A new, futuristic version of the classic rum and Coke -- or a margarita an astronaut would feel comfortable with -- could soon be on the shelves of your local liquor store.
Thursday, the United States Alcohol and Tobacco Tax and Trade Bureau (TTB) approved the first step in allowing the sale of powdered alcohol.
While it sounds futuristic, powdered alcohol has actually been around for quite a while. Forms of it can even be traced back to the 1870s. It also popped up in Germany a decade ago, but failed to catch on.
In the US last April, the TTB said sales could move forward, however that ruling was quickly reversed. But now, a year later, the push for sales is stronger than ever.
Some are anxious to try it, while others, including Poison Control, fear it's only a matter of time before they start seeing overdoses.
When asked about the possibilities of powdered alcohol, local woman Anna Carpenter, out for happy hour, was supportive.
"Pretty cool, pretty easy to carry around. I can see myself taking it with me to various scenarios in life. Sporting events, Gopher games, Viking games," she said.
Of course it hasn't hit the shelves yet, but in a YouTube video, the founder, Mark Phillips, explains what the FDA approved "Palcohol" is all about.
"Palcohol is not some super concentrated version of alcohol.

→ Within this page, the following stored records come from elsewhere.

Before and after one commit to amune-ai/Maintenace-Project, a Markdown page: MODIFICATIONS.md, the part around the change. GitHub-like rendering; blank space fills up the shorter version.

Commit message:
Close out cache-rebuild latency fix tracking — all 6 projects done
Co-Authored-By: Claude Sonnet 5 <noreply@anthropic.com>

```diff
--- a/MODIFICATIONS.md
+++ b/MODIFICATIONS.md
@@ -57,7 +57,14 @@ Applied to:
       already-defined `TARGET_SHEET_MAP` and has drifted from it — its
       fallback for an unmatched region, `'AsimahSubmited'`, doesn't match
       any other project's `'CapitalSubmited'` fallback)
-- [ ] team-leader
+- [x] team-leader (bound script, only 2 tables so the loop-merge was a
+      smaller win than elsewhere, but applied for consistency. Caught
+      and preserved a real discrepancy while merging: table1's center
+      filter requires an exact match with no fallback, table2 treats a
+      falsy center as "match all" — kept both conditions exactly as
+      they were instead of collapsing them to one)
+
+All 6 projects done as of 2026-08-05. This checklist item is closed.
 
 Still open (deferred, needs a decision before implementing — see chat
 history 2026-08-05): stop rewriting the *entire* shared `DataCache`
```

It's simply one shot of alcohol in powdered form," he said.
So far, vodka, rum, cosmopolitan, and margarita have been approved, with lemon drop coming soon. And Phillips says all one needs is to add water and shake for a cocktail in bag.
The product is hoping to find a market with outdoor lovers, especially hikers, who may want a drink after a long day but can't spare the weight of a bottle. And the people at Midwest Mountaineering know all too well the benefits of a libation before a night in the tent.

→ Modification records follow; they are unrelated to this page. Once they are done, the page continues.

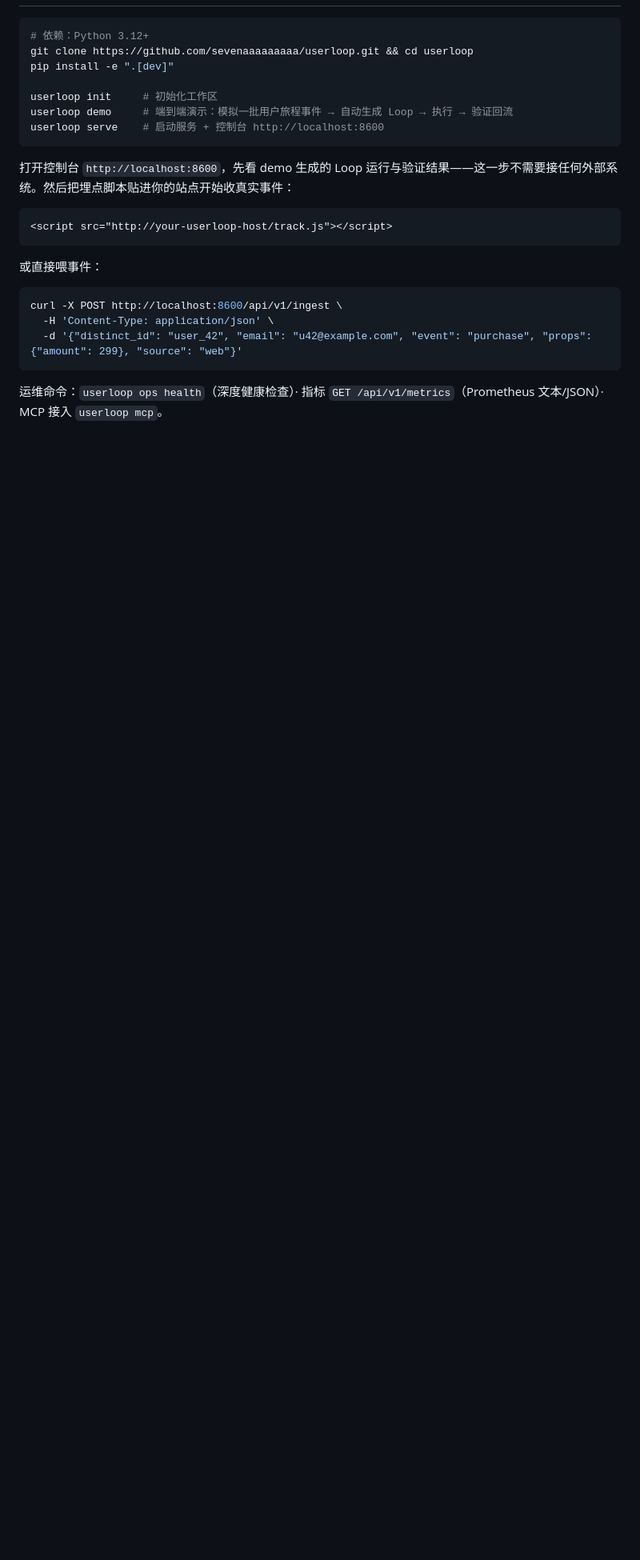
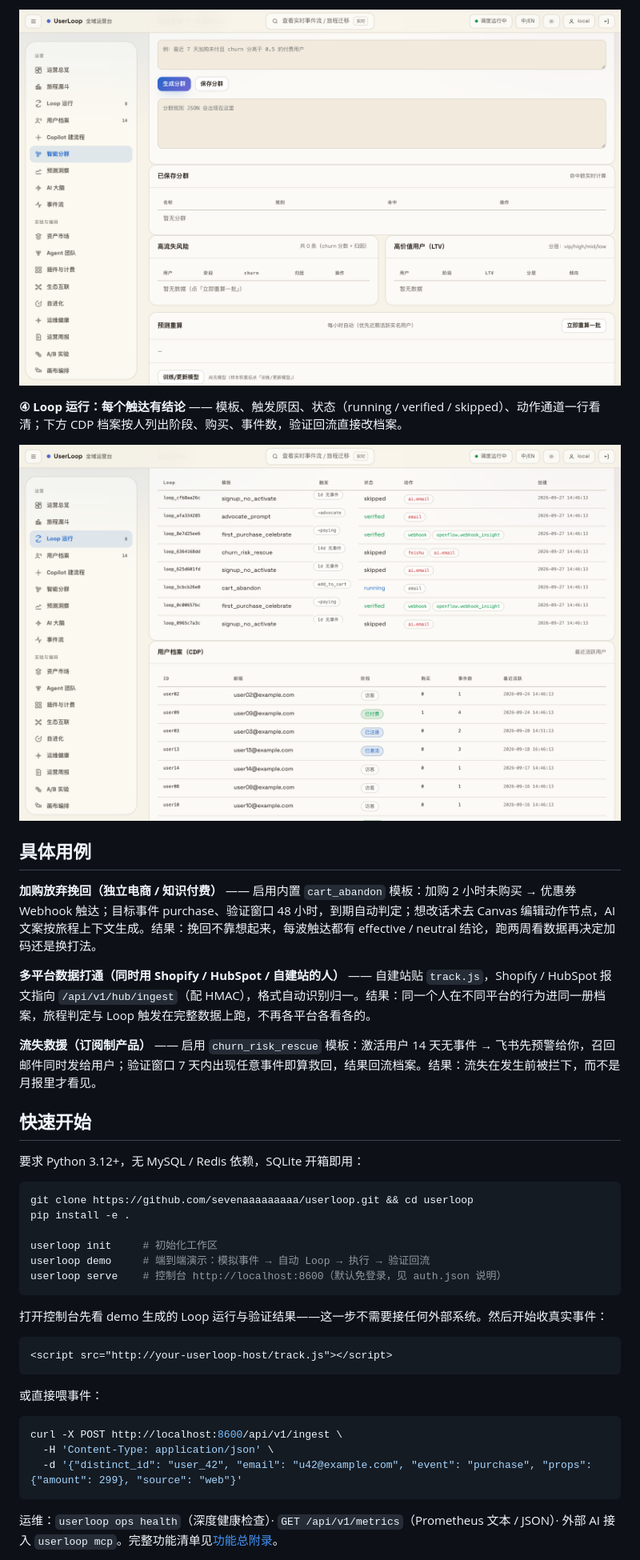
Before and after one commit to sevenaaaaaaaaa/userloop, a Markdown page: README.md, the part around the change printed below. Shown: that part at 80% size. Drawn GitHub-style; pictures changed too: docs/screenshots/03-segments.png (added), docs/screenshots/04-loops.png (added); blank space fills up the shorter version.

Commit message:
docs(README v2): 定位聚焦「让数据基建变现」+ 真实截图 + 功能总附录

````diff
--- a/README.md
+++ b/README.md
@@ -58,15 +51,31 @@ feedback 回流 → 更新用户画像 / 模板统计
+![智能分群](docs/screenshots/03-segments.png)
+
+**④ Loop 运行：每个触达有结论** —— 模板、触发原因、状态（running / verified / skipped）、动作通道一行看清；下方 CDP 档案按人列出阶段、购买、事件数，验证回流直接改档案。
+
+![Loop 运行](docs/screenshots/04-loops.png)
+
+## 具体用例
+
+**加购放弃挽回（独立电商 / 知识付费）** —— 启用内置 `cart_abandon` 模板：加购 2 小时未购买 → 优惠券 Webhook 触达；目标事件 purchase、验证窗口 48 小时，到期自动判定；想改话术去 Canvas 编辑动作节点，AI 文案按旅程上下文生成。结果：挽回不靠想起来，每波触达都有 effective / neutral 结论，跑两周看数据再决定加码还是换打法。
+
+**多平台数据打通（同时用 Shopify / HubSpot / 自建站的人）** —— 自建站贴 `track.js`，Shopify / HubSpot 报文指向 `/api/v1/hub/ingest`（配 HMAC），格式自动识别归一。结果：同一个人在不同平台的行为进同一册档案，旅程判定与 Loop 触发在完整数据上跑，不再各平台各看各的。
+
+**流失救援（订阅制产品）** —— 启用 `churn_risk_rescue` 模板：激活用户 14 天无事件 → 飞书先预警给你，召回邮件同时发给用户；验证窗口 7 天内出现任意事件即算救回，结果回流档案。结果：流失在发生前被拦下，而不是月报里才看见。
+
+## 快速开始
+
+要求 Python 3.12+，无 MySQL / Redis 依赖，SQLite 开箱即用：
 
 ```bash
-# 依赖：Python 3.12+
 git clone https://github.com/sevenaaaaaaaaa/userloop.git && cd userloop
-pip install -e ".[dev]"
+pip install -e .
 
 userloop init     # 初始化工作区
-userloop demo     # 端到端演示：模拟一批用户旅程事件 → 自动生成 Loop → 执行 → 验证回流
-userloop serve    # 启动服务 + 控制台 http://localhost:8600
+userloop demo     # 端到端演示：模拟事件 → 自动 Loop → 执行 → 验证回流
+userloop serve    # 控制台 http://localhost:8600（默认免登录，见 auth.json 说明）
 ```
 
-打开控制台 `http://localhost:8600`，先看 demo 生成的 Loop 运行与验证结果——这一步不需要接任何外部系统。然后把埋点脚本贴进你的站点开始收真实事件：
+打开控制台先看 demo 生成的 Loop 运行与验证结果——这一步不需要接任何外部系统。然后开始收真实事件：
 
 ```html
 <script src="http://your-userloop-host/track.js"></script>
@@ -80,5 +89,5 @@ curl -X POST http://localhost:8600/api/v1/ingest \
   -d '{"distinct_id": "user_42", "email": "u42@example.com", "event": "purchase", "props": {"amount": 299}, "source": "web"}'
 ```
 
-运维命令：`userloop ops health`（深度健康检查）· 指标 `GET /api/v1/metrics`（Prometheus 文本/JSON）· MCP 接入 `userloop mcp`。
+运维：`userloop ops health`（深度健康检查）· `GET /api/v1/metrics`（Prometheus 文本 / JSON）· 外部 AI 接入 `userloop mcp`。完整功能清单见[功能总附录](docs/APPENDIX-FEATURES.md)。
 
````
Also changed, not shown: other parts of README.md (+46 -60 lines), docs/APPENDIX-FEATURES.md (added, +180 -0 lines), docs/screenshots/01-console.png (added), docs/screenshots/02-canvas.png (added).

"It helps you sleep on the ground," said employee Mike McDonald.
But detractors of this new booze have a growing list of concerns.
Rep. Joe Atkins (DFL-Inver Grove Heights) was among about a dozen lawmakers in as many states who drew up legislation last year in favor of a ban. And on Monday he plans to renew those efforts.
"My hope was the authorization from the TTB would come with some conditions. But is has not. Powdered alcohol is the kind of thing, if it gets into the hands of kids, or sprinkled on food or various other uses [that] could be dangerous," he said.
In his video, Phillips addresses some of those concerns, saying it's painful to snort, and the packaging is too large to sneak in public spaces.
"Palcohol is just like alcohol. It will be sold in the same licensed establishments and only adults 21 and older with proper ID can buy it," Phillips says.
Phillips also says other weight-conscious industries, like airlines, have contacted him to see if his powder could possibly replace the much heavier liquid booze aboard flights.
Right now the earliest we could see Palcohol anywhere in the country would be this summer.